“I want to thank you for your patriotic decision on impeachment inquiry,” one person wrote, while another asked: “When are you going to get off the Pelosi wagon and stop the impeachment BS?”
Luria responded that she was not moving to impeach Trump, but simply to open an investigation.
“If we are going to do an inquiry, that is an investigation to find facts,” Luria said. “If you are saying we don’t have facts, then we need to do an investigation to find facts, and that is exactly what I am calling for.”
Her comments often triggered a roar of applause from the crowd as some waved American flags, and she received a few standing ovations. Others booed her answers or gave her the thumbs down. But Luria dispatched the questions with military precision.
“We have an election every two years, so if you don’t like who is representing you, you can vote them out of office,” she fired back at one point, contesting a claim that Democrats were engaged in a power grab.
Back in Washington, another day of turmoil over impeachment had just taken place, as Trump asked China to investigate Joe Biden’s son and insisted he did no wrong in requesting Ukraine to do the same.
Luria said it all reinforced her difficult decision to push for the probe. “I think it’s reprehensible, and I don’t think that we can allow it,” she told reporters before the town hall.
Since 2011, this area had been a Republican stronghold. Her suburban waterfront district is dominated by Norfolk Naval Station and home to one of the country’s largest veteran populations. Navy ships cut across the water and fighter jets through the air. Trump won the district by three percentage points in 2016. But last year, a national Democratic wave fueled by women and minorities angered by Trump helped Luria upset Taylor.
The White House reportedly plans to target voters in moderate districts such as Luria’s to rally support for the president.

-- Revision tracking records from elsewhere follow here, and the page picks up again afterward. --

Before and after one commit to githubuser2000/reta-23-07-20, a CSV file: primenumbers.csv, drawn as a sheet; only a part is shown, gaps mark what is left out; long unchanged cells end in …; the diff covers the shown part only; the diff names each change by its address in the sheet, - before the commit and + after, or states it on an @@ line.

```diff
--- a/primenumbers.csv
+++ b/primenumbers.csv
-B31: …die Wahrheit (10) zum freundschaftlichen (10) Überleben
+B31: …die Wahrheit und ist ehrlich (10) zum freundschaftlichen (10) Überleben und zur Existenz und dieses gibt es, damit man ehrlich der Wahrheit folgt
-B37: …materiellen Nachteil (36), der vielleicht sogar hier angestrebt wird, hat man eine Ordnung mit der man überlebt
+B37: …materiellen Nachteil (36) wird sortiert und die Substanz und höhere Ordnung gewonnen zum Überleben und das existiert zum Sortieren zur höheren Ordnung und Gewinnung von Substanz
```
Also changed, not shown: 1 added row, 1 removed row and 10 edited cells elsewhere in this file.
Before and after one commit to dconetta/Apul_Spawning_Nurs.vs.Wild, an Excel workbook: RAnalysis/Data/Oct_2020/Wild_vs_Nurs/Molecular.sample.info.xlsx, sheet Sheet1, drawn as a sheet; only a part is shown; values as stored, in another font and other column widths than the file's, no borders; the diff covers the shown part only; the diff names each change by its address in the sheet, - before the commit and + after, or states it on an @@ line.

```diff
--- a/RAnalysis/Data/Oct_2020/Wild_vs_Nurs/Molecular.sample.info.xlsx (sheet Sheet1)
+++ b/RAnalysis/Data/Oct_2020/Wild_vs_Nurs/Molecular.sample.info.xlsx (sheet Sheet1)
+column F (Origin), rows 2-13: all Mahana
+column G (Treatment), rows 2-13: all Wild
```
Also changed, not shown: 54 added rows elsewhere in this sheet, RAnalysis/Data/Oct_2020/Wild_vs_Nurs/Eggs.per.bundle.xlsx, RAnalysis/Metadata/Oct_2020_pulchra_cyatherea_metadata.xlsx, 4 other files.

Pelosi feared such problems in swing districts when she for months remained hesitant to go for a formal impeachment inquiry, opting for a more gradual approach through the courts and ongoing congressional probes. But the op-ed by Luria and other lawmakers helped spur Pelosi to move.
Luria said she texted other women in a close-knit group of former military and CIA officers — self-dubbed “The Badasses” — to let them know she planned to come forward on impeachment.
Taylor did not attend Luria’s town hall meeting. Reached in Bogotá, Colombia, where he spoke at a conservative conference, he said it was “disgusting” for Luria to use her military credentials to justify her decision.
“It’s irresponsible, it’s divisive, and it tells her voters that their votes are irrelevant,” Taylor said.
Across her district, people who weren’t burned out on Washington controversy had polarized views on Trump’s impeachment. Behind the cash register at a store selling flip flops near the Virginia Beach boardwalk, Janae DeSantis, a single mother and personal trainer, said she had stopped watching politics, just as she had her favorite reality TV shows.
“As long as it keeps getting popular ratings, they will keep it around,” she said of the impeachment frenzy. “ ‘American Idol’ is still playing and that should have been off the air years ago.”
In York County, the most Republican part of the district, people were quicker to criticize Biden, Pelosi, or House Intelligence Committee Chairman Adam Schiff than Trump.
Junior Cox, 73, owns Coxton’s Gold Team Collision Center body shop, one of the businesses to which Luria paid a surprise visit on Thursday. He said he did not talk with her about impeachment, but he was vehemently opposed to her decision on it. “All they do is scream and fight,” he said of Democrats and the impeachment inquiry. “They’re haters.”
But plenty of impeachment backers turned out at Luria’s town hall to show their support for her call for an inquiry, including some who had wanted her to do it earlier. Carol White, 73; Debbie Polak, 65; and Patti Wilson, 67, said they knocked on doors and registered voters in the 2018 campaign, and remained hopeful Luria will hold on to her seat.
“We have even more respect for her now,” Polak said.
Jazmine Ulloa can be reached at email@example.com.